▶ Task details:
If a line in the records below contains "right", copy that line.

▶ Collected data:
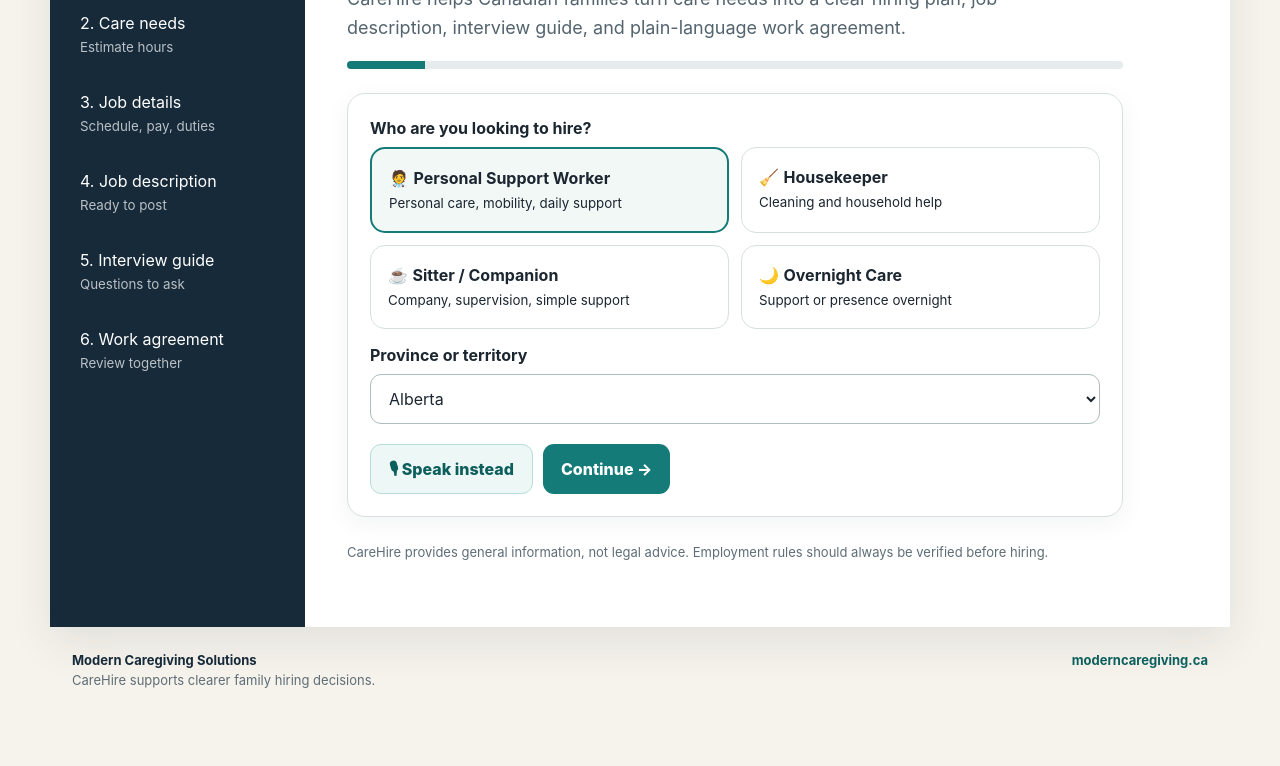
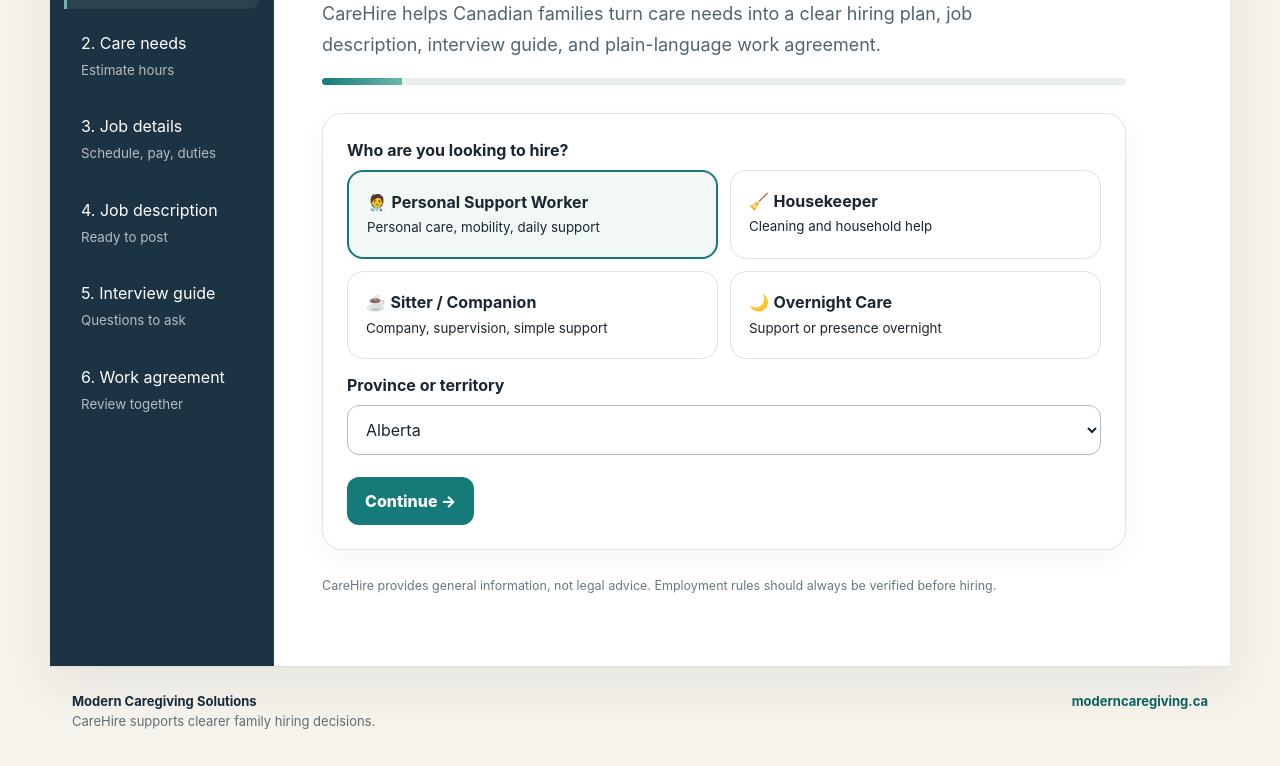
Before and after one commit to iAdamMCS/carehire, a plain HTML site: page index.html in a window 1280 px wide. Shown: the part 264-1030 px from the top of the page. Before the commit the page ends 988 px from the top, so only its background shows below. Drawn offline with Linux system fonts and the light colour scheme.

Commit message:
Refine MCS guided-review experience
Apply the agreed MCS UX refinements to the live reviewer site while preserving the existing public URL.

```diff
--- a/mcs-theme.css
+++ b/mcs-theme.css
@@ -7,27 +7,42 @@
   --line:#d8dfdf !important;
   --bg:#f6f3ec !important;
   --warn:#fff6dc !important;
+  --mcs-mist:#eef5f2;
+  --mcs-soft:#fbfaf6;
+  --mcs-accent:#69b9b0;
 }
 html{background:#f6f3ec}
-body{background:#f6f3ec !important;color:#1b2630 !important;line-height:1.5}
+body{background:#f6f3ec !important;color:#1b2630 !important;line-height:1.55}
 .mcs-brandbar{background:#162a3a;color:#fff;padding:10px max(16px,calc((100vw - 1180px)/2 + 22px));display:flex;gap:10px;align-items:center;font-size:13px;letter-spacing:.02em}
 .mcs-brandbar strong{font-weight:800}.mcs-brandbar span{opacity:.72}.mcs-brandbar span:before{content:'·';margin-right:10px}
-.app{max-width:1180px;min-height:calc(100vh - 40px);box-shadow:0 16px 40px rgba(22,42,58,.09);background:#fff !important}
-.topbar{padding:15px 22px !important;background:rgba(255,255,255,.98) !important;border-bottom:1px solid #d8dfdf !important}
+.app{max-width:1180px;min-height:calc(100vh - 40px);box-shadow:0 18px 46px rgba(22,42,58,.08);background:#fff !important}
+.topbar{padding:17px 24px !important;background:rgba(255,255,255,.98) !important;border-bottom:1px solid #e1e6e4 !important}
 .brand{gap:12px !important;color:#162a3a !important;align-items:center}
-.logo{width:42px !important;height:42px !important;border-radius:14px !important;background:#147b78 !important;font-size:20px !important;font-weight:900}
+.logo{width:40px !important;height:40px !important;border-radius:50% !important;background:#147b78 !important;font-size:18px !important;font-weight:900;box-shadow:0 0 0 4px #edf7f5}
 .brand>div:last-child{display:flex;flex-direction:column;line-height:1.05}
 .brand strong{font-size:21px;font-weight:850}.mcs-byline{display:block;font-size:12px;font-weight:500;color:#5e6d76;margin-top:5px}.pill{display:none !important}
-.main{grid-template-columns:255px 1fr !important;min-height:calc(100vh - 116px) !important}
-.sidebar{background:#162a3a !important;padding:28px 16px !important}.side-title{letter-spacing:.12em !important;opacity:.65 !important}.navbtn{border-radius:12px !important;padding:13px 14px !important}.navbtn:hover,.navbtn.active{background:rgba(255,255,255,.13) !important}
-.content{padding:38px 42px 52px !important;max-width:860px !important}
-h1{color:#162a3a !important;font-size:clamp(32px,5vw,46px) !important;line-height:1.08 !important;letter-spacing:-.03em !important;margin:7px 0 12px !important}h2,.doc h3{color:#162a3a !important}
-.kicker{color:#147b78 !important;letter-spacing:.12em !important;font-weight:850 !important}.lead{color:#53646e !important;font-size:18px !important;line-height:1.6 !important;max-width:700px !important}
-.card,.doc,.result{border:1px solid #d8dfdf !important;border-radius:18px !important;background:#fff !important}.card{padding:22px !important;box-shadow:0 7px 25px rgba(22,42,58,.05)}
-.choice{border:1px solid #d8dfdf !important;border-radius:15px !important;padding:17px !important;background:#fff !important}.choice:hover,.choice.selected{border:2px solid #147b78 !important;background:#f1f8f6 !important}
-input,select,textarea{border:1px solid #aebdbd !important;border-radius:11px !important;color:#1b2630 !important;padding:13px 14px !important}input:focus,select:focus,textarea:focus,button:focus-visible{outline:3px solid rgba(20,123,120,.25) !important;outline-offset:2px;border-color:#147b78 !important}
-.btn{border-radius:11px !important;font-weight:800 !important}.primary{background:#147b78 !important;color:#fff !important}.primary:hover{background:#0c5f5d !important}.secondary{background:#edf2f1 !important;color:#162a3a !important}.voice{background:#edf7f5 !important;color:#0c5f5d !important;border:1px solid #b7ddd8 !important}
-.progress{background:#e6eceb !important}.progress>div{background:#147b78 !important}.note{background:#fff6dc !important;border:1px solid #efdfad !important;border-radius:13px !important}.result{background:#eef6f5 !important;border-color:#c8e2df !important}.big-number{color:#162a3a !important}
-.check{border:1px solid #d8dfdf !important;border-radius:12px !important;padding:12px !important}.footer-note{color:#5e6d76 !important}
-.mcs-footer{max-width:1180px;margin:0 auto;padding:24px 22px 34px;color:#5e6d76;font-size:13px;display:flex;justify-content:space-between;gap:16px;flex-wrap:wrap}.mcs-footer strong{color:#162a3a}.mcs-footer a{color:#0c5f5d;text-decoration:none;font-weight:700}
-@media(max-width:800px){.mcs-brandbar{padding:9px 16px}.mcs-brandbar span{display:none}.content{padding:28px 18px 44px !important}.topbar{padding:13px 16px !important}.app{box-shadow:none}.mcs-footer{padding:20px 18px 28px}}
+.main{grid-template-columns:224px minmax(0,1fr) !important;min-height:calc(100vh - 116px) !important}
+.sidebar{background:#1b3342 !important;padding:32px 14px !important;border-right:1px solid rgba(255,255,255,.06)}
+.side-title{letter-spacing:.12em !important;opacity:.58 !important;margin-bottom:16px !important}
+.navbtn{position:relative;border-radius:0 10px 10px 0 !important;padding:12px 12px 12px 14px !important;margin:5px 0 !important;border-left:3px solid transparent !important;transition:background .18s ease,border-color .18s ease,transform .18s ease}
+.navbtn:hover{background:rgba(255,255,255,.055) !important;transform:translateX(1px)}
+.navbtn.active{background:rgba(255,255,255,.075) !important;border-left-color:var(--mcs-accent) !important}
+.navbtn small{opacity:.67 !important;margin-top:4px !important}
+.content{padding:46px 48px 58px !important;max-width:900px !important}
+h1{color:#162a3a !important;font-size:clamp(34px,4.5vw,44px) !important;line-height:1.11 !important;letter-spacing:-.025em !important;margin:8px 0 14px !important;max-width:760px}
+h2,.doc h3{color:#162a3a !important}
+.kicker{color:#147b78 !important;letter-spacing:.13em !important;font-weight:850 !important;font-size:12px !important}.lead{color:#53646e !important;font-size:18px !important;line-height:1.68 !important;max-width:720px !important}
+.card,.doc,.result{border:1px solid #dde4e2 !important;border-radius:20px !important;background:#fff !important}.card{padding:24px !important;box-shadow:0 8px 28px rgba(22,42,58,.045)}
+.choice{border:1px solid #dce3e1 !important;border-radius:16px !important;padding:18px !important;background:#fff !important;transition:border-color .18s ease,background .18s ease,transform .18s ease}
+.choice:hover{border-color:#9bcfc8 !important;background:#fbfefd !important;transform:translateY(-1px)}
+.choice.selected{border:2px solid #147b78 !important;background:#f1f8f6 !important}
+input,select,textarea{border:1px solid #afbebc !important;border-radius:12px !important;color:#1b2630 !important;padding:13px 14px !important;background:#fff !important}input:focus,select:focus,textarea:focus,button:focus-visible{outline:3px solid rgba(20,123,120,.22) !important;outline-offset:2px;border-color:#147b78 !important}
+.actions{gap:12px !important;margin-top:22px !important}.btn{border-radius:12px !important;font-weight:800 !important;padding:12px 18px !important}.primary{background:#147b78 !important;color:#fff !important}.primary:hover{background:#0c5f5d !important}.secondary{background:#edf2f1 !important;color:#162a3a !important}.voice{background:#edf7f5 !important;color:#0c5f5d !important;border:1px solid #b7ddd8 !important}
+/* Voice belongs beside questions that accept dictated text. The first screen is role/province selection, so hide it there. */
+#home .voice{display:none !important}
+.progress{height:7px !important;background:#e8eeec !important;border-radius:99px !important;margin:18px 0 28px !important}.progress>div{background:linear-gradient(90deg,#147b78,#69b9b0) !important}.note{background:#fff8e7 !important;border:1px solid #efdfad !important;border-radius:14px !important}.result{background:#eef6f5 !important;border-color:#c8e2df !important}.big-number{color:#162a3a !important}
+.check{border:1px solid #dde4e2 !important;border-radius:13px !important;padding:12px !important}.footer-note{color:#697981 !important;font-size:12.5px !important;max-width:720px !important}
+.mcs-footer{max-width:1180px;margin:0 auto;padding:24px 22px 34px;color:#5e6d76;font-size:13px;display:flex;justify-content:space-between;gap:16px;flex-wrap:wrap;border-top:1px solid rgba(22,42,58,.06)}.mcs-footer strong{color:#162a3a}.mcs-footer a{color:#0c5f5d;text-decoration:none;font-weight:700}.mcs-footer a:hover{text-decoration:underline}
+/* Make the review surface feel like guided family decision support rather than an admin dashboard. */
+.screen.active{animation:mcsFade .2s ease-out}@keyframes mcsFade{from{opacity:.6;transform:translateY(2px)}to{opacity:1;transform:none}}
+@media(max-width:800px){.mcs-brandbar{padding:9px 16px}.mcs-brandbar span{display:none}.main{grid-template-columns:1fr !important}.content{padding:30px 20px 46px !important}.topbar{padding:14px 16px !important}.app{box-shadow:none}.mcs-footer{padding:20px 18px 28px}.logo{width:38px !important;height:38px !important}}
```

▶ Problem solution:
 .mcs-brandbar strong{font-weight:800}.mcs-brandbar span{opacity:.72}.mcs-brandbar span:before{content:'·';margin-right:10px}
+.sidebar{background:#1b3342 !important;padding:32px 14px !important;border-right:1px solid rgba(255,255,255,.06)}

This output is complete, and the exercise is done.